July 6, 2009 8:13:56 AM

Re: 3870, too late. :p  I don't think heat will be too bad as my case is pretty good and I won't be OCing hardcore.

The parts get here on Tuesday! Monday night I plan on taking apart the old box to have it ready.

I have been playing around with Windows 7. Installed it on my current hardware. I'm impressed. It is fast, pretty, and generally doesn't get in the way. All my tools have run with no problems so far. I'd like to thank you guys for pushing me towards it! If I'm going to run Windows, Windows 7 is where it is at. I think it runs even better than XP.

Microsoft still has a lot of things built-in to the OS that I don't need or even want (libraries, homegroups, etc), but I've found how to turn off nearly all the extraneous stuff. I have a batch file ready that disables 15 services that are normally running that I don't want running.

Actually I have gone a bit nuts getting ready for the new build. I reviewed all my software and tools. I have a directory (7.95gb!) of apps ready to copy to the new OS and have collected all the setup files for apps that must be installed. I've got a reg file that customizes some things in Windows 7 to be how I like. I've got drivers ready to install, motherboard bios ready, and I even burned a CD containing the latest firmware for the X25-M.

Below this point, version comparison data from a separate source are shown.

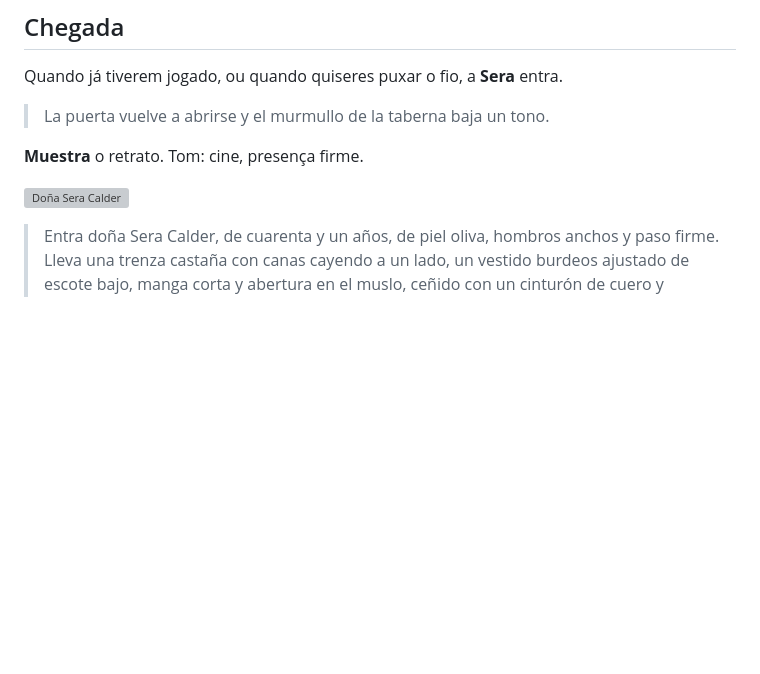
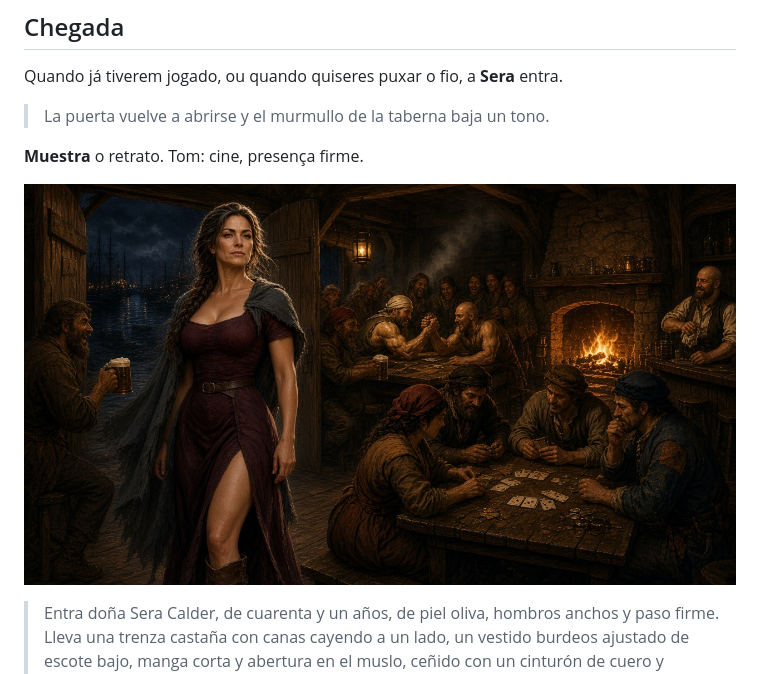
Before and after one commit to rasta-mmn/fandelverOneShot, a Markdown page: historia-principal/01B-taberna-el-yunque-alegre.md, the part around the change. Drawn GitHub-style; pictures changed too: laminas/p-sera-entrada.jpg (added); blank space fills up the shorter version; grey boxes are pictures that could not be loaded.

```diff
--- a/historia-principal/01B-taberna-el-yunque-alegre.md
+++ b/historia-principal/01B-taberna-el-yunque-alegre.md
@@ -55,7 +55,7 @@ Quando já tiverem jogado, ou quando quiseres puxar o fio, a **Sera** entra.
 
 **Muestra** o retrato. Tom: cine, presença firme.
 
-![Doña Sera Calder](../laminas/personagens/p-sera.jpg)
+![Doña Sera Calder entra](../laminas/p-sera-entrada.jpg)
 
 > Entra doña Sera Calder, de cuarenta y un años, de piel oliva, hombros anchos y paso firme. Lleva una trenza castaña con canas cayendo a un lado, un vestido burdeos ajustado de escote bajo, manga corta y abertura en el muslo, ceñido con un cinturón de cuero y rematado con una capa gris corta caída sobre los hombros. Calza botas gastadas y no lleva ni una joya.
 >
```
Also changed, not shown: laminas/ONDE-USAR.md (+1 -0 lines), 2 other files.
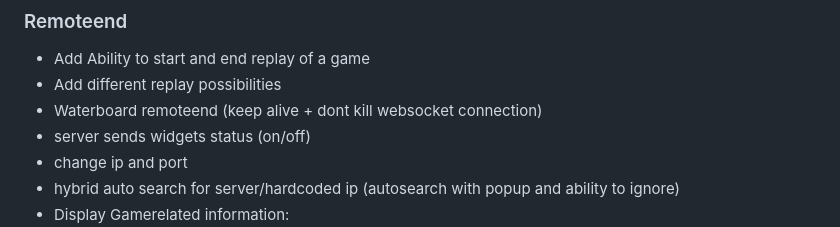
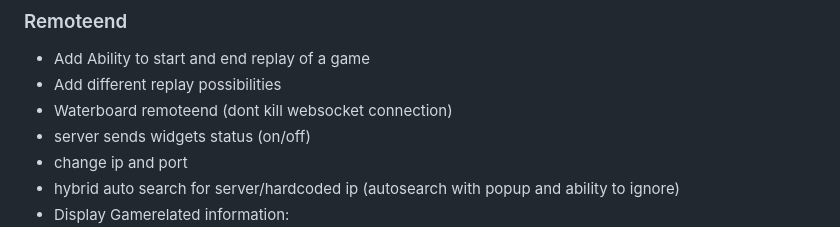
Before and after one commit to mminl-de/interscore, a Markdown page: README.md, the part around the change. Rendered like a GitHub page.

```diff
--- a/README.md
+++ b/README.md
@@ -79,7 +79,7 @@ This project was made for our personal use in a Cycleball tournament under hilar
 ### Remoteend
 - Add Ability to start and end replay of a game
 - Add different replay possibilities
-- Waterboard remoteend (keep alive + dont kill websocket connection)
+- Waterboard remoteend (dont kill websocket connection)
 - server sends widgets status (on/off)
 - change ip and port
 - hybrid auto search for server/hardcoded ip (autosearch with popup and ability to ignore)
```
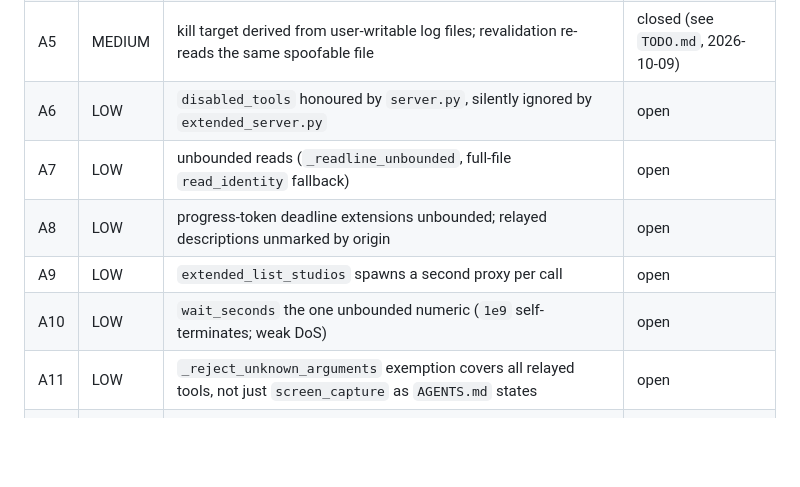
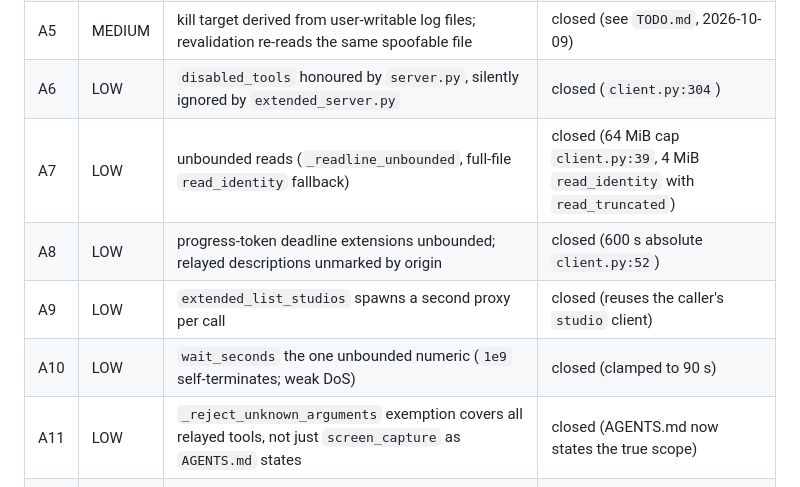
Before and after one commit to bdidk235/RobloxStudioMCP, a Markdown page: docs/EVIDENCE.md, the part around the change. GitHub-like rendering; blank space fills up the shorter version.

Commit message:
Record A6-A11 closed; correct A10's figure from 120 to 90
The audit table still showed A6-A11 open although the work landed in one
commit and the TODO said so. Each was re-checked in the source before the row
moved, not taken on the TODO's word:

  A6  client.py:304 filters disabled_tools
  A7  MAX_MESSAGE_BYTES 64 MiB, FULL_READ_BYTES 4 MiB, read_truncated
  A8  MAX_REQUEST_SECONDS 600 absolute
  A9  list_studios reuses the caller's studio client, no second proxy
  A10 clamped, but to 90 - not the 120 the TODO claims
  A11 AGENTS.md now states the relay exemption's true scope

A10 is correction rather than record: MAX_WAIT is 90.0, and the comment
explains why - 90 + 30 still fits inside the 120 s client timeout so a caller
gets a verdict instead of an opaque client-side timeout. The "0-120" in the
TODO conflated the clamp with the timeout it is sized against, which is the
same class of stale figure that has bitten this file before.

```diff
--- a/docs/EVIDENCE.md
+++ b/docs/EVIDENCE.md
@@ -1693,12 +1693,12 @@ Both hold as stated.
 | A3 | MEDIUM | game-tree paths splice raw into Luau (`local parent = {container}`); place content becomes executed code via search→write | closed (`82acaaf`) |
 | A4 | MEDIUM | `stop`: no confirm/dry-run, force-only kill, console-token fallback touches unnamed Studios, `studio_id` is a transport token | closed (see `TODO.md`, 2026-10-09) |
 | A5 | MEDIUM | kill target derived from user-writable log files; revalidation re-reads the same spoofable file | closed (see `TODO.md`, 2026-10-09) |
-| A6 | LOW | `disabled_tools` honoured by `server.py`, silently ignored by `extended_server.py` | open |
-| A7 | LOW | unbounded reads (`_readline_unbounded`, full-file `read_identity` fallback) | open |
-| A8 | LOW | progress-token deadline extensions unbounded; relayed descriptions unmarked by origin | open |
-| A9 | LOW | `extended_list_studios` spawns a second proxy per call | open |
-| A10 | LOW | `wait_seconds` the one unbounded numeric (`1e9` self-terminates; weak DoS) | open |
-| A11 | LOW | `_reject_unknown_arguments` exemption covers all relayed tools, not just `screen_capture` as `AGENTS.md` states | open |
+| A6 | LOW | `disabled_tools` honoured by `server.py`, silently ignored by `extended_server.py` | closed (`client.py:304`) |
+| A7 | LOW | unbounded reads (`_readline_unbounded`, full-file `read_identity` fallback) | closed (64 MiB cap `client.py:39`, 4 MiB `read_identity` with `read_truncated`) |
+| A8 | LOW | progress-token deadline extensions unbounded; relayed descriptions unmarked by origin | closed (600 s absolute `client.py:52`) |
+| A9 | LOW | `extended_list_studios` spawns a second proxy per call | closed (reuses the caller's `studio` client) |
+| A10 | LOW | `wait_seconds` the one unbounded numeric (`1e9` self-terminates; weak DoS) | closed (clamped to 90 s) |
+| A11 | LOW | `_reject_unknown_arguments` exemption covers all relayed tools, not just `screen_capture` as `AGENTS.md` states | closed (AGENTS.md now states the true scope) |
 | A12 | — | supply chain clean: stdlib-only true, no secrets/tokens, no install scripts; `apis.roblox.com` fetch validated, agent-unreachable | nothing to do |
 | A13 | — | no network surface of its own: no socket/bind/listen anywhere in `src` | nothing to do |
 
```
Also changed, not shown: TODO.md (+1 -1 lines).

This is going to be the biggest upgrade I've ever done, and I couldn't be more ready! :) 
July 6, 2009 2:30:28 PM

Nice! It sounds like you're well prepared for your new hardware to arrive tomorrow. Be sure to read through the motherboard owners manual and you should be good to go. If you run into any problems with the build there's a checklist here that should help with troubleshooting:

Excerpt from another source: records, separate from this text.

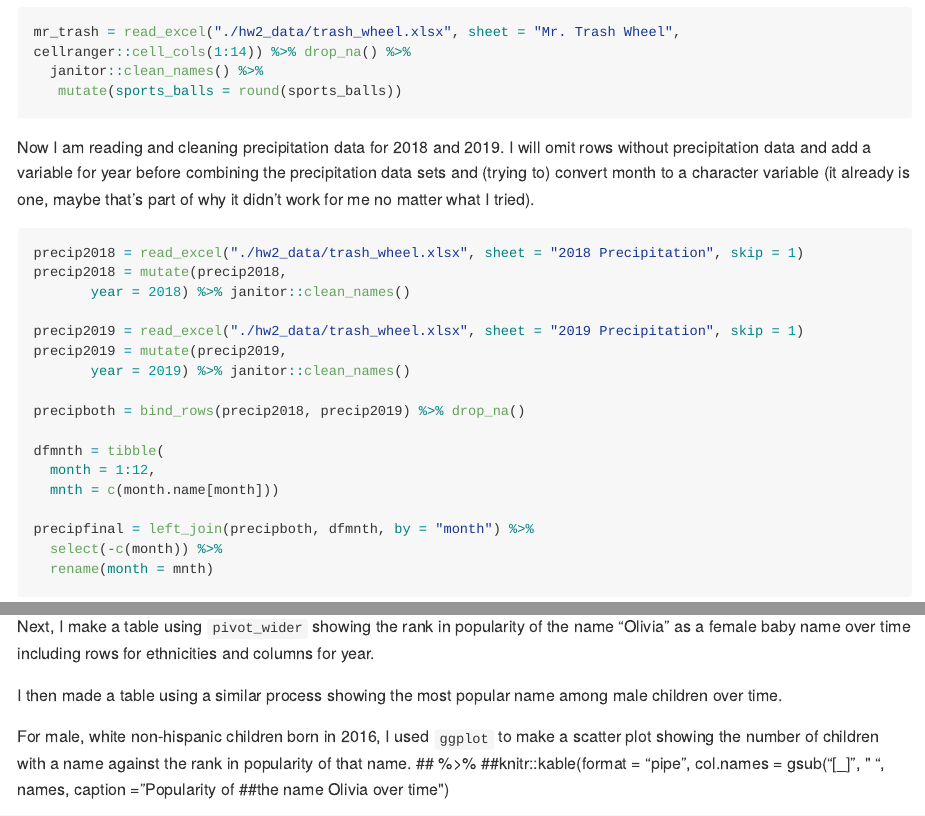
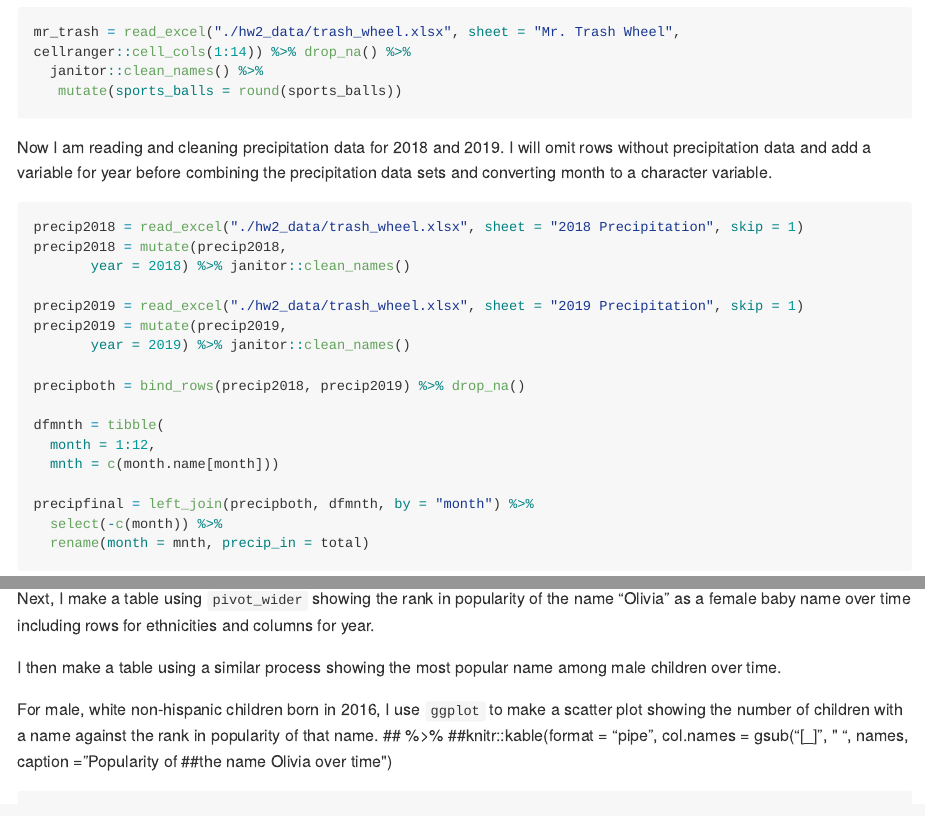
Before and after one commit to 2148parr/p8105_hw2_lcp2148, an R Markdown document (p8105_hw2_lcp2148.Rmd): the page in a window 1100 px wide, from 1020 px down, and a second part further down, joined at a grey line. The pictures show the output file p8105_hw2_lcp2148.md that the author committed with the source, drawn offline in the style of GitHub; long lines of code are wrapped.

Commit message:
Corrected inline code and minor formatting

````diff
--- a/p8105_hw2_lcp2148.Rmd
+++ b/p8105_hw2_lcp2148.Rmd
@@ -22,25 +22,34 @@ library(knitr)
 
 ## Problem 1
 
-I placed the Mr. Trash Wheel data set into a subdirectory named hw2_data within this one, p8105_hw2_lcp2148. I renamed it `trash_wheel.xlsx` for ease of use.
+I placed the Mr. Trash Wheel data set into a subdirectory named hw2_data
+within this one, p8105_hw2_lcp2148. I renamed it `trash_wheel.xlsx` for
+ease of use.
 
 Next, I am reading in the Excel file and cleaning by:
 
 - specifying the sheet in the Excel file
-- omitting non-data entries (rows with notes / figures; columns containing notes)
+- omitting non-data entries (rows with notes / figures; columns containing
+notes)
 - omitting rows that do not include dumpster-specific data
 - converting variable names to snake case
 - rounding the number of sports balls to the nearest integer
 
 ```{r mr_trash}
+
 mr_trash = read_excel("./hw2_data/trash_wheel.xlsx", sheet = "Mr. Trash Wheel", cellranger::cell_cols(1:14)) %>% drop_na() %>%
   janitor::clean_names() %>%
    mutate(sports_balls = round(sports_balls))
+
 ```
 
-Now I am reading and cleaning precipitation data for 2018 and 2019. I will omit rows without precipitation data and add a variable for year before combining the precipitation data sets and (trying to) convert month to a character variable (it already is one, maybe that's part of why it didn't work for me no matter what I tried).
+Now I am reading and cleaning precipitation data for 2018 and 2019. I will
+omit rows without precipitation data and add a variable for year before
+combining the precipitation data sets and converting month to a
+character variable.
 
 ```{r precip}
+
 precip2018 = read_excel("./hw2_data/trash_wheel.xlsx", sheet = "2018 Precipitation", skip = 1)
 precip2018 = mutate(precip2018,
        year = 2018) %>% janitor::clean_names()
@@ -141,11 +150,16 @@ baby_names$ethnicity[baby_names$ethnicity == "white non hisp"] = "white non hisp
 
 ```
 
-Next, I make a table using `pivot_wider` showing the rank in popularity of the name “Olivia” as a female baby name over time including rows for ethnicities and columns for year.
+Next, I make a table using `pivot_wider` showing the rank in popularity of the
+name “Olivia” as a female baby name over time including rows for ethnicities
+and columns for year.
 
-I then made a table using a similar process showing the most popular name among male children over time.
+I then make a table using a similar process showing the most popular name among
+male children over time.
 
-For male, white non-hispanic children born in 2016, I used `ggplot` to make a scatter plot showing the number of children with a name against the rank in popularity of that name.
+For male, white non-hispanic children born in 2016, I use `ggplot` to make a
+scatter plot showing the number of children with a name against the rank in
+popularity of that name.
 ## %>%
 ##knitr::kable(format = "pipe", col.names = gsub("[_]", " ", names, caption = "Popularity of  ##the name Olivia over time")
 
````
Also changed, not shown: p8105_hw2_lcp2148.md, p8105_hw2_lcp2148.Rmd (9 more changed lines).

http://www.tomshardware.com/forum/261145-31-read-postin...

Of course you can also always post questions on here. There's usually quite a few people willing to help.
!